Data excerpts:
+ + + + +

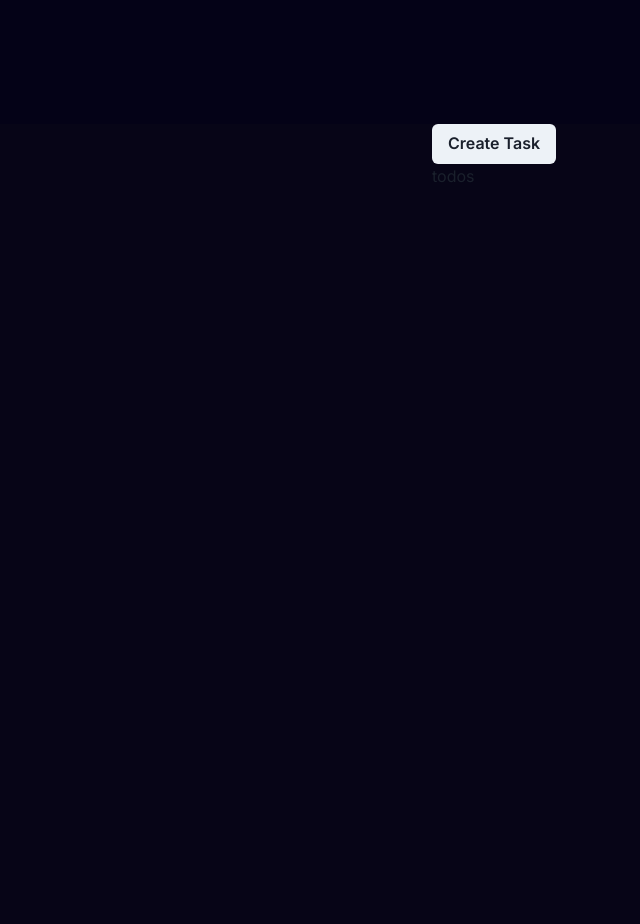
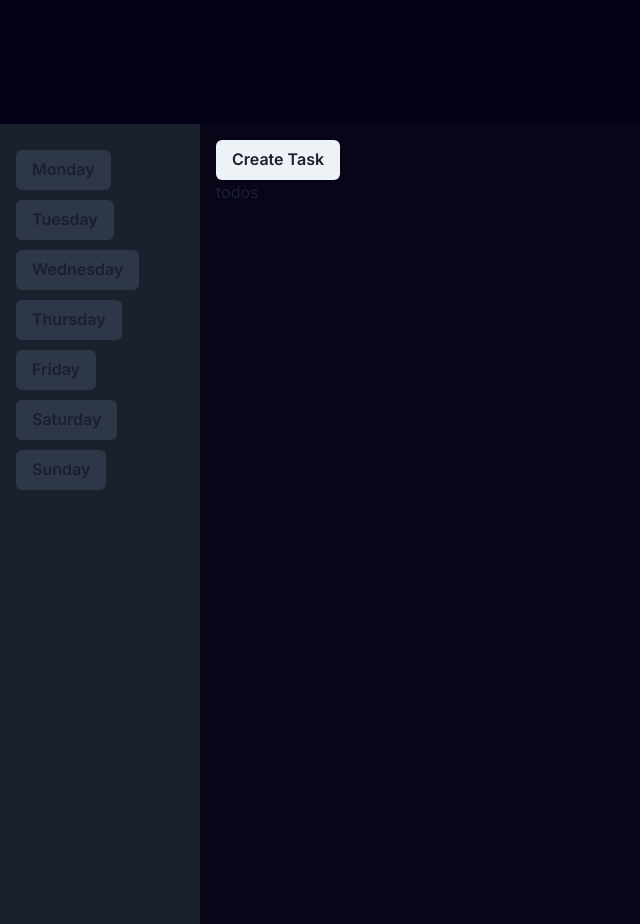
Before and after one commit to AlanLuna-00/Next-ToDo-Ts, a Next.js app: page / in a window 1280 px wide. Shown: the part 700-1624 px from the top of the page, without its empty margins (0-640 px from the left). Before the commit the page ends 888 px from the top, so only its background shows below. Built offline with nearby package versions, Linux system fonts and the light colour scheme.

Commit message:
change to redux WTF

```diff
--- a/src/components/Home.tsx
+++ b/src/components/Home.tsx
@@ -1,11 +1,22 @@
-"use client"
-import React from "react";
-import { Button, Container } from "@chakra-ui/react";
+"use client";
+import React, { useState } from "react";
+import { Box, Button, Flex, Container } from "@chakra-ui/react";
 import CreateTaskModal from "@/components/CreateTaskModal";
-import ShowTodos from './ShowTodo';
+import ShowTodos from "./ShowTodo";
+import { Task } from "@/redux/taskReducer";
 
 const Home = () => {
-  const [isModalOpen, setIsModalOpen] = React.useState(false);
+  const days = [
+    "Monday",
+    "Tuesday",
+    "Wednesday",
+    "Thursday",
+    "Friday",
+    "Saturday",
+    "Sunday",
+  ];
+  const [isModalOpen, setIsModalOpen] = useState(false);
+  const [selectedDay, setSelectedDay] = useState("");
 
   const handleOpenModal = () => {
     setIsModalOpen(true);
@@ -15,13 +26,33 @@ const Home = () => {
     setIsModalOpen(false);
   };
 
+  const handleDayClick = (day: string) => {
+    setSelectedDay(day);
+  };
+
   return (
-    <Container maxW="md" id="tasks">
-      <Button onClick={handleOpenModal}>Create Task
-        <CreateTaskModal isOpen={isModalOpen} onClose={handleCloseModal} />
-        </Button>
-        <ShowTodos />
-    </Container>
+    <div className="taskContainer" id="tasks">
+      <Flex>
+        <Box bg="gray.800" h="100vh" w="200px" p="4">
+          {days.map((day) => (
+            <Button
+              key={day}
+              onClick={() => handleDayClick(day)}
+              backgroundColor={selectedDay === day ? "gray.100" : "gray.700"}
+              variant="ghost"
+              marginTop="10px"
+            >
+              {day}
+            </Button>
+          ))}
+        </Box>
+        <Box flex="1" p="4">
+          <Button onClick={handleOpenModal}>Create Task</Button>
+          <CreateTaskModal isOpen={isModalOpen} onClose={handleCloseModal} />
+          <ShowTodos selectedDay={selectedDay} />
+        </Box>
+      </Flex>
+    </div>
   );
 };
 
```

+ + + + +

--- Required action ---
Please reproduce every entry above exactly, but leave out the pictures.

--- Answer for the task ---
Before and after one commit to AlanLuna-00/Next-ToDo-Ts, a Next.js app: page / in a window 1280 px wide. Shown: the part 700-1624 px from the top of the page, without its empty margins (0-640 px from the left). Before the commit the page ends 888 px from the top, so only its background shows below. Built offline with nearby package versions, Linux system fonts and the light colour scheme.

Commit message:
change to redux WTF

```diff
--- a/src/components/Home.tsx
+++ b/src/components/Home.tsx
@@ -1,11 +1,22 @@
-"use client"
-import React from "react";
-import { Button, Container } from "@chakra-ui/react";
+"use client";
+import React, { useState } from "react";
+import { Box, Button, Flex, Container } from "@chakra-ui/react";
 import CreateTaskModal from "@/components/CreateTaskModal";
-import ShowTodos from './ShowTodo';
+import ShowTodos from "./ShowTodo";
+import { Task } from "@/redux/taskReducer";
 
 const Home = () => {
-  const [isModalOpen, setIsModalOpen] = React.useState(false);
+  const days = [
+    "Monday",
+    "Tuesday",
+    "Wednesday",
+    "Thursday",
+    "Friday",
+    "Saturday",
+    "Sunday",
+  ];
+  const [isModalOpen, setIsModalOpen] = useState(false);
+  const [selectedDay, setSelectedDay] = useState("");
 
   const handleOpenModal = () => {
     setIsModalOpen(true);
@@ -15,13 +26,33 @@ const Home = () => {
     setIsModalOpen(false);
   };
 
+  const handleDayClick = (day: string) => {
+    setSelectedDay(day);
+  };
+
   return (
-    <Container maxW="md" id="tasks">
-      <Button onClick={handleOpenModal}>Create Task
-        <CreateTaskModal isOpen={isModalOpen} onClose={handleCloseModal} />
-        </Button>
-        <ShowTodos />
-    </Container>
+    <div className="taskContainer" id="tasks">
+      <Flex>
+        <Box bg="gray.800" h="100vh" w="200px" p="4">
+          {days.map((day) => (
+            <Button
+              key={day}
+              onClick={() => handleDayClick(day)}
+              backgroundColor={selectedDay === day ? "gray.100" : "gray.700"}
+              variant="ghost"
+              marginTop="10px"
+            >
+              {day}
+            </Button>
+          ))}
+        </Box>
+        <Box flex="1" p="4">
+          <Button onClick={handleOpenModal}>Create Task</Button>
+          <CreateTaskModal isOpen={isModalOpen} onClose={handleCloseModal} />
+          <ShowTodos selectedDay={selectedDay} />
+        </Box>
+      </Flex>
+    </div>
   );
 };
 
```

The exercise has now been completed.